Top Customer Reviews
Wind Rider takes place on the steppes of Stone Age Asia, although the exact place didn't matter to me as I eagerly turned the pages of this beautiful and exciting story. I knew that the main character, pre-adolescent Fern, lived in an ancient world, with a group of people whose main focus must still be survival. Fern's mother, Moss, had lost so many children during pregnancy, childbirth, and in their infancy, that their tribe allowed her to let both of her twins live - Fern, and her brother, Flint - to become the only set of twins among all their people. This immediately sets Fern a bit apart, but it is her personality, her desires, her gifts and longings that really make her unusual, much to the frustration of her mother.
Fern has an affinity for animals, whom she sees not just as food, but as friends.
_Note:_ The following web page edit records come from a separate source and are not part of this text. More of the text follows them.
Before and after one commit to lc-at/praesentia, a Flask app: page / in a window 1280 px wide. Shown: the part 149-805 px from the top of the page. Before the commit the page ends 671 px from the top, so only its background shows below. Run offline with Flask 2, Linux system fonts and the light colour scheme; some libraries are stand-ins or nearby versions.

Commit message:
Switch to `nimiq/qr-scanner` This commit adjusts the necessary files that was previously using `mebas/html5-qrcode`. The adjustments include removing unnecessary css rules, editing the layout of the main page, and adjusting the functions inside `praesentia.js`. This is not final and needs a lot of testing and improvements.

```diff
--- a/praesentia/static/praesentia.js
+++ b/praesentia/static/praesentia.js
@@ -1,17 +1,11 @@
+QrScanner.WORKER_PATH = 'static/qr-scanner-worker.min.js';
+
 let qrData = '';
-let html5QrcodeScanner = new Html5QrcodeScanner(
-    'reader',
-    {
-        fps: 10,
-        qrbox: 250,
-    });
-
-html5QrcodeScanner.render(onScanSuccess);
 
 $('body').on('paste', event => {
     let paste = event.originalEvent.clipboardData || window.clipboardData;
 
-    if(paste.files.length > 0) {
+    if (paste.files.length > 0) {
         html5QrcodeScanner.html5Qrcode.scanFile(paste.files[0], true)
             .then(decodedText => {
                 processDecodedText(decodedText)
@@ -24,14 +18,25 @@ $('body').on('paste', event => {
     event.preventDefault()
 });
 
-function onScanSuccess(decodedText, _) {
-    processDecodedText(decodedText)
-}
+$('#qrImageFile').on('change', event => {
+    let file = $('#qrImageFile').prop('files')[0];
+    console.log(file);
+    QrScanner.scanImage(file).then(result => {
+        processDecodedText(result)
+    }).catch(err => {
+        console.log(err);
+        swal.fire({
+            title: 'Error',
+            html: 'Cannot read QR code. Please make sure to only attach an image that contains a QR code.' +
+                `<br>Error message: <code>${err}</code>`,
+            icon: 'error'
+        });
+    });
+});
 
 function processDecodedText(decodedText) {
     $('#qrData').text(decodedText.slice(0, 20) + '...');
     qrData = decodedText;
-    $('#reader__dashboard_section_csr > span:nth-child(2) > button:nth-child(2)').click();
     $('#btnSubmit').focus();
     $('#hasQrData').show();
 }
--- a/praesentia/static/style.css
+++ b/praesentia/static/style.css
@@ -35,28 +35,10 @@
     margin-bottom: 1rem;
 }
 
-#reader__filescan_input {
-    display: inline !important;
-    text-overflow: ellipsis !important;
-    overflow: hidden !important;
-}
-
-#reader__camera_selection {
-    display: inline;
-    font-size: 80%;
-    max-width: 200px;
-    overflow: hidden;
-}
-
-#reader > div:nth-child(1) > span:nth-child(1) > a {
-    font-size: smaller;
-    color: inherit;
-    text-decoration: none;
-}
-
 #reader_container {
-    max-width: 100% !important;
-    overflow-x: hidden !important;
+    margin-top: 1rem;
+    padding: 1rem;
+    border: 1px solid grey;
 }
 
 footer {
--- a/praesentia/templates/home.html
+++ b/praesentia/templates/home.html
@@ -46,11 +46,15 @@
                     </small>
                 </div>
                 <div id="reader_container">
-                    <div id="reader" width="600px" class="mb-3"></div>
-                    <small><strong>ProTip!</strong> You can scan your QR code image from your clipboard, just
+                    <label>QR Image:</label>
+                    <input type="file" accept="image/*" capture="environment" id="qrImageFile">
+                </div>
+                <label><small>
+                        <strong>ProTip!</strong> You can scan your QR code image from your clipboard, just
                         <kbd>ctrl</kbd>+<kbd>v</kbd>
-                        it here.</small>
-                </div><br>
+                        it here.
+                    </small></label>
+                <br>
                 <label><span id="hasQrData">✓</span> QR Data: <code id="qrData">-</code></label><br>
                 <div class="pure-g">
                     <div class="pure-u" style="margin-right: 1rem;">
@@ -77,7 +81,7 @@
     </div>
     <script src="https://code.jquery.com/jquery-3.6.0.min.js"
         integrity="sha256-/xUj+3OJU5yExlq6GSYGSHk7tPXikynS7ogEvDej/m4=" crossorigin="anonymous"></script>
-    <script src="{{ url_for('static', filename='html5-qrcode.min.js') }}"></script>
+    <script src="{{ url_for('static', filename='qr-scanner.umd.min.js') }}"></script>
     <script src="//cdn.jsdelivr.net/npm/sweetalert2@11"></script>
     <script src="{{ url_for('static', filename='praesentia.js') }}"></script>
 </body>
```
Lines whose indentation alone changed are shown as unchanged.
She cares for injured birds; has a dog who does not work as a hunting dog but is instead her pet and constant companion; and she is fascinated by horses. The difference between Fern and every other "girl who loves horses" book is this: no one in Fern's tribe has ever tamed a horse. The exhilaration, the patience, the effort that is involved in the process, though, is a timeless story, one that echoes classics like The Black Stallion and My Friend Flicka. I also found some parallels to one of my favorites, The Little Prince, by St.-Exupery, in the process of taming something to become your friend, as well as your responsibility.Read more ›
Williams brings to life a girl who may have (legends are told about this) been the first to ride a horse she rescued in a bog, in the creative way children try out things grown ups believe are not possible. The relationship between the girl and horse makes sense to anyone who loves an animal deeply. This book likely appeals equally to girls and boys from ages 8-15. This title would be a good selection for classroom literature circles or as part of a study of ancient times and places. While she is "married" by the end of the book, nothing overtly occurs that would cause this book to be a poor choice for children